**** MATERIAL SHOWN

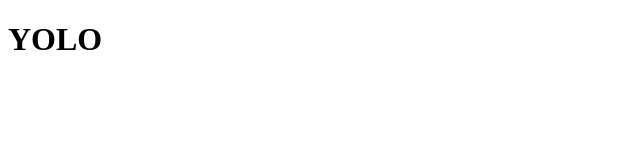
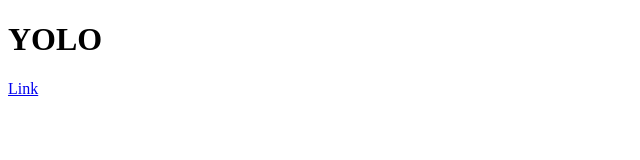
Before and after one commit to JoshCLim/joshclim.github.io, a plain HTML site: page index.html in a window 1280 px wide. Shown: the full height of the page, 0-640 px from the left. Drawn offline with Linux system fonts and the light colour scheme.

Commit message:
Update index.html
Link

```diff
--- a/index.html
+++ b/index.html
@@ -5,5 +5,6 @@
 </head>
 <body>
 	<h1>YOLO</h1>
+	<a href="index2.html">Link</a>
 </body>
 </html>
```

********

▶ _PROBLEM TO SOLVE_
Exact reproduction of the entries above is what's needed; images stay out.

▶ _RESULT OF THIS EXERCISE_
Before and after one commit to JoshCLim/joshclim.github.io, a plain HTML site: page index.html in a window 1280 px wide. Shown: the full height of the page, 0-640 px from the left. Drawn offline with Linux system fonts and the light colour scheme.

Commit message:
Update index.html
Link

```diff
--- a/index.html
+++ b/index.html
@@ -5,5 +5,6 @@
 </head>
 <body>
 	<h1>YOLO</h1>
+	<a href="index2.html">Link</a>
 </body>
 </html>
```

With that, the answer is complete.